Stored data entries:
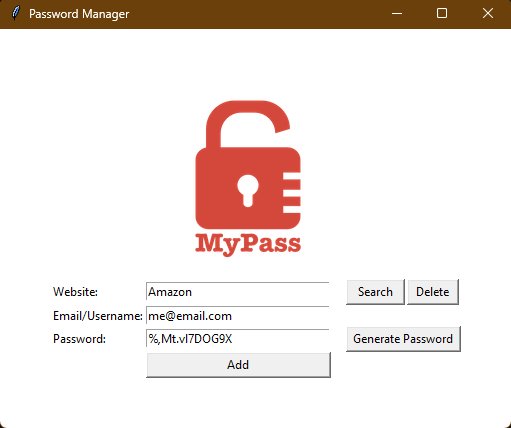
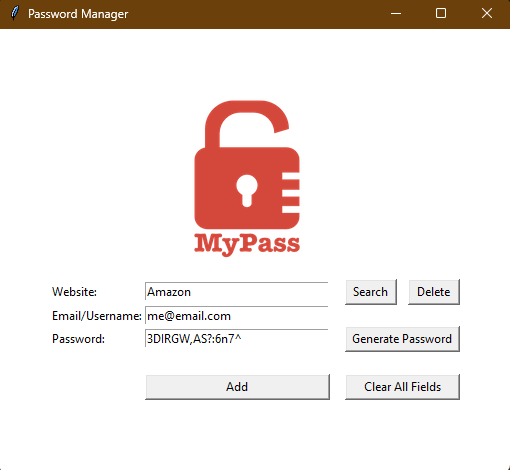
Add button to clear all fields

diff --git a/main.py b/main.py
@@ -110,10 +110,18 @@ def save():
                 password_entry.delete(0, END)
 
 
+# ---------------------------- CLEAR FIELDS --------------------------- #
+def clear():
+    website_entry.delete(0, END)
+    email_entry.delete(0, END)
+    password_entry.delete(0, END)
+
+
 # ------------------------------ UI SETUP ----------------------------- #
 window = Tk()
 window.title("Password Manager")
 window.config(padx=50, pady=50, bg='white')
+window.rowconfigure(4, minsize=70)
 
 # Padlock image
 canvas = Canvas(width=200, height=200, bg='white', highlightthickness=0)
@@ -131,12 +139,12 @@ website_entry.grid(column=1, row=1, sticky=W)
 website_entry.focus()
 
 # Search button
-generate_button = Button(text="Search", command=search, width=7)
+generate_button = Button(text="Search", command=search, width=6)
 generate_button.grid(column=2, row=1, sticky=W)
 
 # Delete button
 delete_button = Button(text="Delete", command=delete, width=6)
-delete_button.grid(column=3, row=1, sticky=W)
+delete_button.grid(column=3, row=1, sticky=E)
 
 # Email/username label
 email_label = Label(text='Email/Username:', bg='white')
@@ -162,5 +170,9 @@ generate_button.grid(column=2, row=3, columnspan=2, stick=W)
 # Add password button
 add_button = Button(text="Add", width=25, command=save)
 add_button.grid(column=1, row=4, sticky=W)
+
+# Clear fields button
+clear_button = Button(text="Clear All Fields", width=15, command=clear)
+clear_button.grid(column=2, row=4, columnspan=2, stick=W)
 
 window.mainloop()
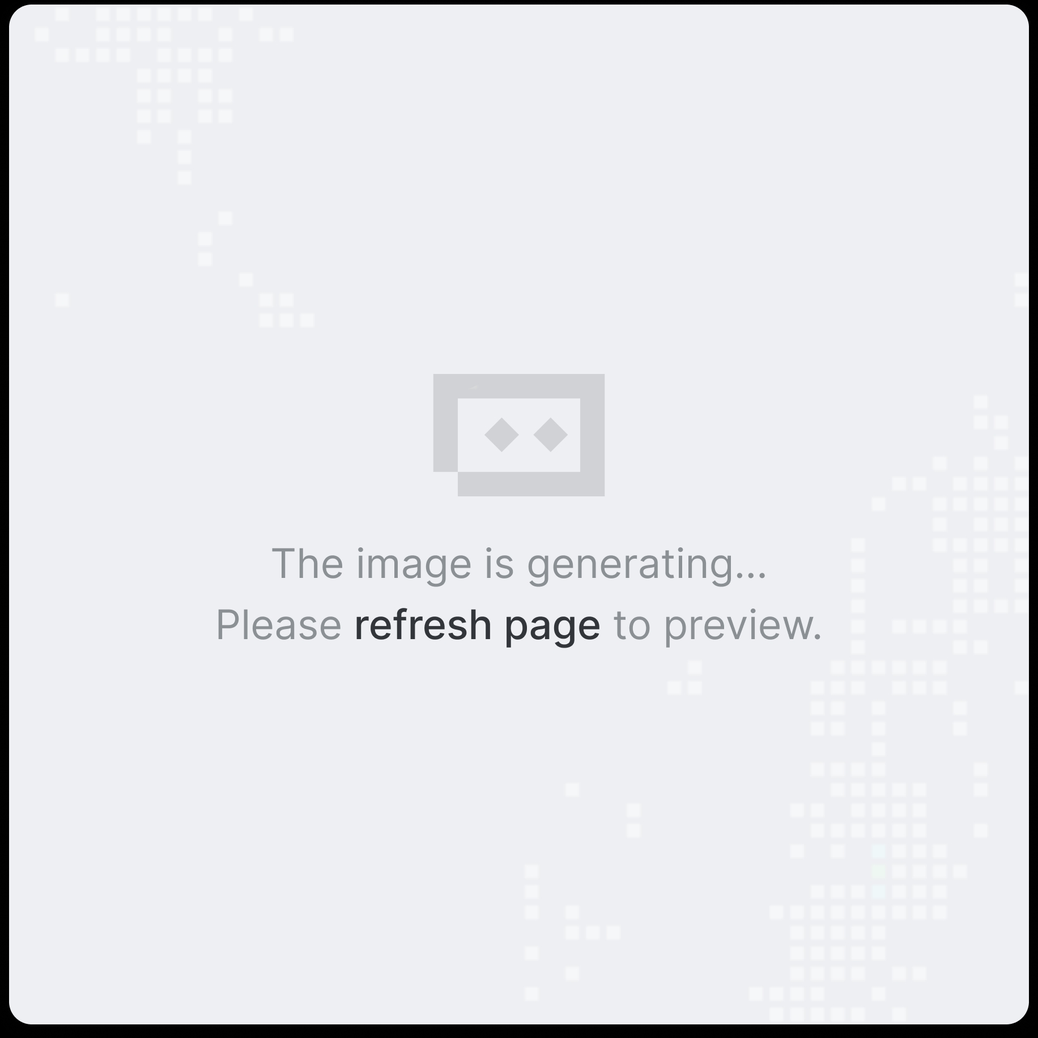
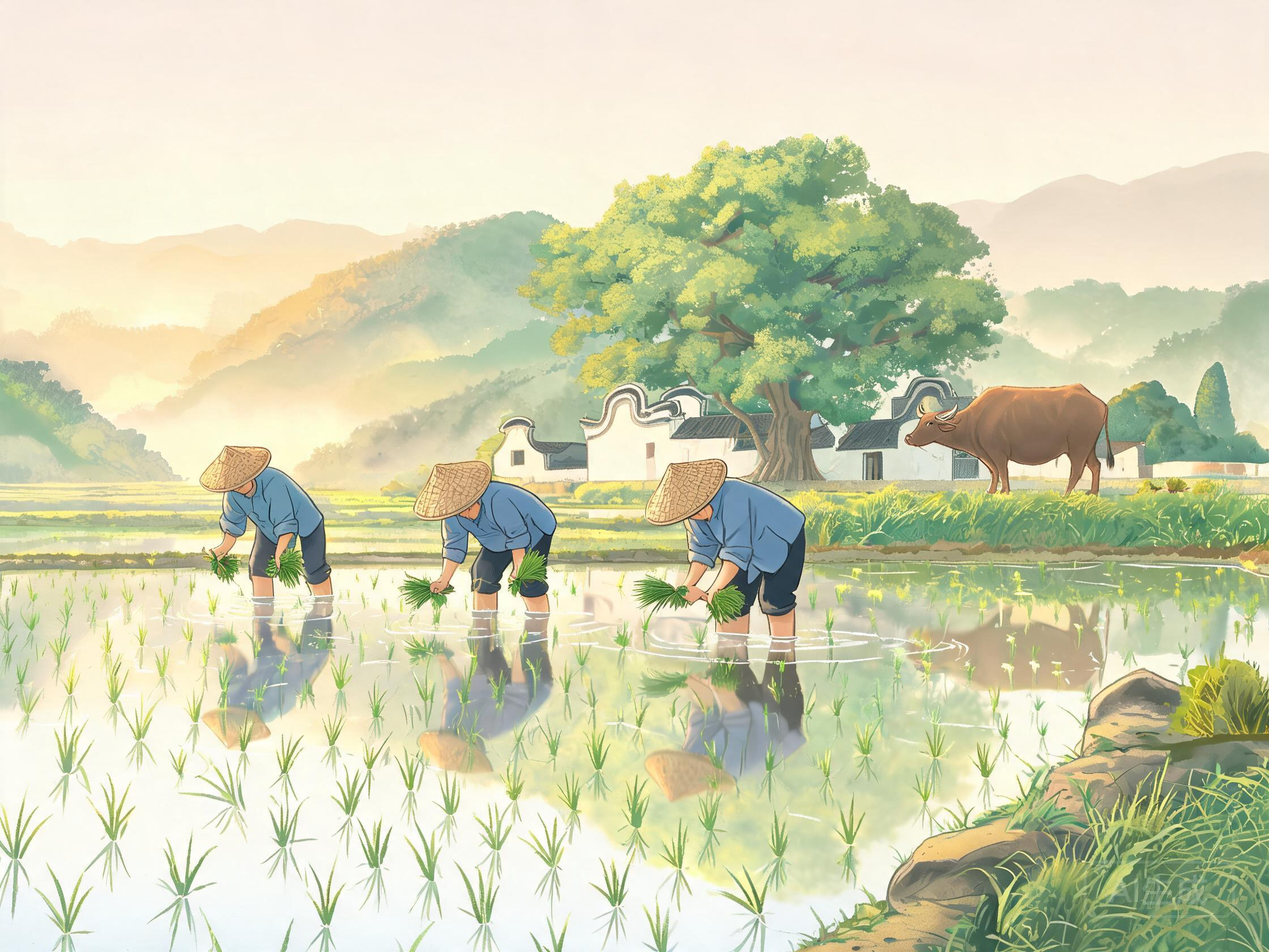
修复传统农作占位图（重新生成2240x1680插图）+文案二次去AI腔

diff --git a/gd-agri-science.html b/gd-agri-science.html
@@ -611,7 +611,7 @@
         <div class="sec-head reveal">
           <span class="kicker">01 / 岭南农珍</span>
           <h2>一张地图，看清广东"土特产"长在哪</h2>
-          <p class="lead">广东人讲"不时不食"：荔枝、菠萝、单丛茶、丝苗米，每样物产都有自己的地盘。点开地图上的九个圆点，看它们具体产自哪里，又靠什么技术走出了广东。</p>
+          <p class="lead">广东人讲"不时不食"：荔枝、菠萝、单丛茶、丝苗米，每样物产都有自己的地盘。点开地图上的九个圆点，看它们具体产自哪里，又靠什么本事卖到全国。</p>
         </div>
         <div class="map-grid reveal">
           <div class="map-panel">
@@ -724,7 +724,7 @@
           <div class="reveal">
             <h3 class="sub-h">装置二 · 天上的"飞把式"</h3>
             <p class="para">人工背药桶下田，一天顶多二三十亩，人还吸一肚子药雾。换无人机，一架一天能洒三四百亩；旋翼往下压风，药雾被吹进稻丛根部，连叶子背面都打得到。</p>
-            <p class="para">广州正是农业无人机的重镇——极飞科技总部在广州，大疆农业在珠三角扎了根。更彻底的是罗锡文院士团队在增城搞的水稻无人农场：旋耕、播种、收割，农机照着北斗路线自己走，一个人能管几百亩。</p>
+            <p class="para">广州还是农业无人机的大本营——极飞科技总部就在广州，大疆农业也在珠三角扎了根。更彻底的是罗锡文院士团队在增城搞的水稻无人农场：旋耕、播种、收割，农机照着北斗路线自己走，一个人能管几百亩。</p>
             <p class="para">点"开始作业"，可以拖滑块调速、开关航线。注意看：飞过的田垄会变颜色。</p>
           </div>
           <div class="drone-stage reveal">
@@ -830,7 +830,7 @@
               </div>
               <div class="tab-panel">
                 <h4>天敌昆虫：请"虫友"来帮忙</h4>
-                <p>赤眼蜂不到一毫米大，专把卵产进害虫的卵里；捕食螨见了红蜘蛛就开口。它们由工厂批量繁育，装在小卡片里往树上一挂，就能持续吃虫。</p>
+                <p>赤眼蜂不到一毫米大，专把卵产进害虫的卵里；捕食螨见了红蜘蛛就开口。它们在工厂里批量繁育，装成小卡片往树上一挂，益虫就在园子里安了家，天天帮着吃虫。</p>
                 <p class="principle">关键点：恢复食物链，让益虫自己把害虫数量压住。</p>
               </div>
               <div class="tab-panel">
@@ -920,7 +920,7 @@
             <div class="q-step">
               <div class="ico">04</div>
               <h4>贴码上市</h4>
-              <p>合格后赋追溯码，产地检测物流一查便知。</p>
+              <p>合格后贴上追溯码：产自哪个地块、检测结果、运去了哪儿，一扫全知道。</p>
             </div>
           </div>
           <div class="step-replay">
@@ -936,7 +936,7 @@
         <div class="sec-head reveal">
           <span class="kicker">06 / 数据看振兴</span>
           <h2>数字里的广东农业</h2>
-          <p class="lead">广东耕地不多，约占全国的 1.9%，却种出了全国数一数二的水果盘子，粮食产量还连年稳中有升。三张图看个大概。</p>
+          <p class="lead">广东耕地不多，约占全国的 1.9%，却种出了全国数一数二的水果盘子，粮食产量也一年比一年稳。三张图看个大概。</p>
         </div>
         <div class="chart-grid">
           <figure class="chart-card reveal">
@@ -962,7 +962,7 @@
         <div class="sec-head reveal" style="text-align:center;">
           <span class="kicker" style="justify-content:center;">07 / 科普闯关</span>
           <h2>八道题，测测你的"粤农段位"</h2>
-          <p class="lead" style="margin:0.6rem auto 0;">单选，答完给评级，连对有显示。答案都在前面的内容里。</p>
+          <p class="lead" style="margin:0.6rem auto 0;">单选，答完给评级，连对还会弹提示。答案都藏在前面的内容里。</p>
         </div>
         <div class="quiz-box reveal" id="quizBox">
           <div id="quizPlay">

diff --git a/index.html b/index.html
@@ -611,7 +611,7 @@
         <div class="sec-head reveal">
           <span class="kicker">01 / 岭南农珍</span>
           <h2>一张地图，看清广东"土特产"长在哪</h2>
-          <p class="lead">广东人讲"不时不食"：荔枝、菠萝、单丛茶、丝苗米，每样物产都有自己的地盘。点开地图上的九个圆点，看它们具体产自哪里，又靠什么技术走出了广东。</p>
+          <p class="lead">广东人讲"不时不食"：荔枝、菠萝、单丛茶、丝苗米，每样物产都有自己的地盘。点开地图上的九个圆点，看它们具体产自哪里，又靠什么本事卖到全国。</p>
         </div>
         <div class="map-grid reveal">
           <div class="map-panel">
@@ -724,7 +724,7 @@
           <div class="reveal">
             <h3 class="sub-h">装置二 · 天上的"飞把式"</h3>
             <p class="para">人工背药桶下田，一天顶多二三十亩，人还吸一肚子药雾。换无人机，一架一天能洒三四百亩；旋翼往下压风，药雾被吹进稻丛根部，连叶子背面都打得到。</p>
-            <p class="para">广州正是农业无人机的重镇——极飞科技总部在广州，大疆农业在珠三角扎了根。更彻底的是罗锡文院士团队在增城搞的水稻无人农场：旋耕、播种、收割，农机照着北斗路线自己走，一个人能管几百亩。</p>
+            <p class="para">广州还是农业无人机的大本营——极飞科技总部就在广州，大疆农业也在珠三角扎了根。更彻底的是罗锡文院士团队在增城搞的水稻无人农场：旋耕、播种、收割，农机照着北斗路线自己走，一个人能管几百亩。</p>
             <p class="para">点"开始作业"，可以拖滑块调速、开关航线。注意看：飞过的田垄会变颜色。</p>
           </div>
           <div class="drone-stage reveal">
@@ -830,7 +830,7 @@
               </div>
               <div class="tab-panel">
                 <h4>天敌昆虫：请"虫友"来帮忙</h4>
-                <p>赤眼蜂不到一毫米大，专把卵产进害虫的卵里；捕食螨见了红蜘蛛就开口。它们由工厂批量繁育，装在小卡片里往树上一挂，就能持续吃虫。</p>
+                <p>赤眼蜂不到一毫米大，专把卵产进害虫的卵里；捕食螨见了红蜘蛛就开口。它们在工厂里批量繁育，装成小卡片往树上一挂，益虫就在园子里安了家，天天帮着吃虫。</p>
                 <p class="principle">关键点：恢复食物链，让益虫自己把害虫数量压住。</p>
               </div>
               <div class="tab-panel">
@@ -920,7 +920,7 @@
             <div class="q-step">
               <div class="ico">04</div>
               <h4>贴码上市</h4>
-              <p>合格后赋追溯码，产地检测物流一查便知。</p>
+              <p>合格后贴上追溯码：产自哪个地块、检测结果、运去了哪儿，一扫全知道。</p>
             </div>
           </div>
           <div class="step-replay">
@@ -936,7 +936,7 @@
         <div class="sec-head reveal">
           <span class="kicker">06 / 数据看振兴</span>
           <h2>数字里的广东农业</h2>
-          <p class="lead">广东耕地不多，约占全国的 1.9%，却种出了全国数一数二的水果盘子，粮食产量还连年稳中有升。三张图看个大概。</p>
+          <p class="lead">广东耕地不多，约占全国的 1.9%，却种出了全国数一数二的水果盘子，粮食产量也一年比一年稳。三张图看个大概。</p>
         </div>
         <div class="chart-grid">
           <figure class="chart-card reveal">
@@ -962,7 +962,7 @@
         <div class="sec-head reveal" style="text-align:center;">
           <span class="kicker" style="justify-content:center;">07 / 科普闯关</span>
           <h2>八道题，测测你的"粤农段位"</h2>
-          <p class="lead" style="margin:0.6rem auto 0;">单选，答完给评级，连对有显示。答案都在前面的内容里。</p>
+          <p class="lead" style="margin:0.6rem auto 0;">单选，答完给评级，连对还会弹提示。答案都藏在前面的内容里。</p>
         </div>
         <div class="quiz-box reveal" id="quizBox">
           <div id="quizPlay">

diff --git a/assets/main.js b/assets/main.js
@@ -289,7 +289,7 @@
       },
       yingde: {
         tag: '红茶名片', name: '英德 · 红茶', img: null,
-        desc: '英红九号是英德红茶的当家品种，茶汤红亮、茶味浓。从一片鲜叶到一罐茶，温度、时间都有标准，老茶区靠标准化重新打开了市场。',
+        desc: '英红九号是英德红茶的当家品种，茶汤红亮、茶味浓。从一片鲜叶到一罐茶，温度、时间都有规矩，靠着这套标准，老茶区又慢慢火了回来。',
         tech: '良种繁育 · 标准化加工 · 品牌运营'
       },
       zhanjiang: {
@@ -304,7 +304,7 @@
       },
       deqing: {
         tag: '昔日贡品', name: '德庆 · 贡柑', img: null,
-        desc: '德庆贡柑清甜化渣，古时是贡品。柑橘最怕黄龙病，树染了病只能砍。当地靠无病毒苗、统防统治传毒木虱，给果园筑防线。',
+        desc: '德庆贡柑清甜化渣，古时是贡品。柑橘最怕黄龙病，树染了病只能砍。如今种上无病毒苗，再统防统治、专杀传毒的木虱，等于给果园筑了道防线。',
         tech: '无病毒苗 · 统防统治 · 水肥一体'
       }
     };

● Instructions to follow:
Read the lines above. Gather those in which the string "column" is found.

● Your response:
@@ -131,12 +139,12 @@ website_entry.grid(column=1, row=1, sticky=W)
 generate_button.grid(column=2, row=1, sticky=W)
-delete_button.grid(column=3, row=1, sticky=W)
+delete_button.grid(column=3, row=1, sticky=E)
@@ -162,5 +170,9 @@ generate_button.grid(column=2, row=3, columnspan=2, stick=W)
 add_button.grid(column=1, row=4, sticky=W)
+clear_button.grid(column=2, row=4, columnspan=2, stick=W)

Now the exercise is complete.